glue logic is the circuitry needed to achieve compatible interfaces between two (or more) different off-the-shelf integrated circuits.

An example of glue logic is the address decoder which with older processors like the 6502 or Z80 had to be added externally to divide up the addressing space of the processor into RAM, ROM and I/O. Newer versions of the same processors (such as the WDC 65816 or Zilog eZ80) instead have internal address decoders so glueless interfacing to the most common external devices becomes possible.

Sometimes, glue logic is used to encrypt the proprietary electronics circuitry by the vendor and to prevent the product from being illegally counterfeited.

Application Specific Integrated Circuit ( ASIC )


An application-specific integrated circuit or ASIC comprises an integrated circuit (IC) with functionality customized for a particular use (equipment or project), rather than serving for general-purpose use.

For example, a chip designed solely to run a cash register is an ASIC. In contrast, a microprocessor is not application-specific, because users can adapt it to many purposes.

The initial ASICs used gate-array technology.

The British firm Ferranti produced perhaps the first gate-array, the ULA (Uncommitted Logic Array), around 1980. Customisation occurred by varying the metal interconnect mask. ULAs had complexities of up to a few thousand gates. Later versions became more generalized, with different base dies customised by both metal and polysilicon layers. Some base dies include RAM elements.

In the late 1980s, the availability of logic synthesis tools (such as Design Compiler) that could accept hardware description language descriptions using Verilog and VHDL and compile a high-level description into to an optimised gate level netlist brought "standard-cell" design into the fore-front. A standard-cell library consists of pre-characterized collections of gates (such as 2 input nor, 2 input nand, invertors, etc.) that the silicon compiler uses to translate the original source into a gate level netlist. This netlist is fed into a place and route tool to create a physical layout. Routing applications then place the pre-characterized cells in a matrix fashion, and then route the connections through the matrix. The final output of the "place & route" process comprises a data-base representing the various layers and polygons in GDS-II format that represent the different mask-layers of the actual chip.

Finally, designers can also take the "full-custom" route in implementing an ASIC. In this case, an individual description of each transistor occurs in building the circuit. A "full-custom" implementation may function five times faster than a "standard-cell" implementation.
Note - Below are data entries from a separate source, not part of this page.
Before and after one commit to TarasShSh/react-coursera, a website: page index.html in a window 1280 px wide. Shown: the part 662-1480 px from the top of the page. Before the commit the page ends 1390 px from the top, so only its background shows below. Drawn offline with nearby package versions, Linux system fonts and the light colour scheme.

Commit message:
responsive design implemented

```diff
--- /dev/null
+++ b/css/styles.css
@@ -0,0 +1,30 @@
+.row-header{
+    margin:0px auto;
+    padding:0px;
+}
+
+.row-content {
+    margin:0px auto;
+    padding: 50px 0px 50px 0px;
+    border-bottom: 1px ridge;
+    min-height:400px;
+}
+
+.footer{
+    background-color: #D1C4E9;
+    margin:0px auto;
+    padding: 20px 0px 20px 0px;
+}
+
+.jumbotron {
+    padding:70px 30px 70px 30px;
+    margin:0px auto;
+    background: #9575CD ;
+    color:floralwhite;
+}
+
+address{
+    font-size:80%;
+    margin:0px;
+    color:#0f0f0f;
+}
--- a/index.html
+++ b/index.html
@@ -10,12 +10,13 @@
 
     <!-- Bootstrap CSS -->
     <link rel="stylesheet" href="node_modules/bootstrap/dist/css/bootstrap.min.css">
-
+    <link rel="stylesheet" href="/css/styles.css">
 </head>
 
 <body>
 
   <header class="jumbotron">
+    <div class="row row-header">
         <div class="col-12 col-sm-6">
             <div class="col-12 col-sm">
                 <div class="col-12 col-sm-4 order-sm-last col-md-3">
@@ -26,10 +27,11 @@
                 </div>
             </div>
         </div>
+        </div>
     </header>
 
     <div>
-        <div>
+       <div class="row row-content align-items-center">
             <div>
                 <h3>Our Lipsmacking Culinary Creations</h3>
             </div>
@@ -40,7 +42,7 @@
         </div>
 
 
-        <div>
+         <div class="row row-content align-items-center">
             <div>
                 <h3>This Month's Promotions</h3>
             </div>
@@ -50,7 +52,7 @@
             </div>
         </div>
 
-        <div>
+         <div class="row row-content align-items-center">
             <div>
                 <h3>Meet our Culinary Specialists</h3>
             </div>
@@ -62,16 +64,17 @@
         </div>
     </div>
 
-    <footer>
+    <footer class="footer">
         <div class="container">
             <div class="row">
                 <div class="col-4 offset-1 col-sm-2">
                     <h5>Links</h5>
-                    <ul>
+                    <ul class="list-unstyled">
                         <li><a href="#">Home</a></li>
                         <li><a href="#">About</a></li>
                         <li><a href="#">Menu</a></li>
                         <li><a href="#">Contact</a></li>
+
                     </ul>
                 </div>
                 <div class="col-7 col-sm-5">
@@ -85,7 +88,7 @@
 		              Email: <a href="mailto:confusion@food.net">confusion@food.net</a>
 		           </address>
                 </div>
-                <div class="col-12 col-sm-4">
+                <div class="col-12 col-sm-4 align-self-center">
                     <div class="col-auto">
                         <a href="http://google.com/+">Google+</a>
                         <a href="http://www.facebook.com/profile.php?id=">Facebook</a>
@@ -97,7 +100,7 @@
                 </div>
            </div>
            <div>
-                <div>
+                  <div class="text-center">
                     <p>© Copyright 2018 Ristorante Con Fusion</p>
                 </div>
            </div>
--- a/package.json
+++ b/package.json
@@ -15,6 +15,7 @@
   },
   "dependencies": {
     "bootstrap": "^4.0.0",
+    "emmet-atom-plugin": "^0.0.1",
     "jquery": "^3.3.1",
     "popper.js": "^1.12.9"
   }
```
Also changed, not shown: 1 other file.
The "standard-cell" implementation can usually be implemented quite a bit quicker and with less risk of errors, than the "full-custom" choice.

As feature sizes have shrunk and design tools improved over the years, the maximum complexity (and hence functionality) has increased from 5000 gates to 20 million or more. Modern ASICs often include 32-bit processors and other large building-blocks. Many people refer to such an ASIC as a SoC - System on a Chip.

The use of intellectual property (IP) in ASICs has become a growing trend. Many ASIC houses have had standard cell libraries for years. However IP takes the reuse of designs to a new level. Designers of most complex digital ICs now utilise computer languages that describe electronics rather than code. Many organizations now sell tested functional blocks written in these languages. For example, one can purchase CPUs, ethernet or telephone interfaces.

For smaller designs and/or lower production volumes, ASICs have started to become a less attractive solution, as field-programmable gate arrays (FPGAs) grow larger, faster and more capable. Some SoCs consist of a microprocessor, various types of memory and a large FPGA.

So having said, this blog is dedicated to Digital Electronics, VLSI, ASICs, SOCs etc.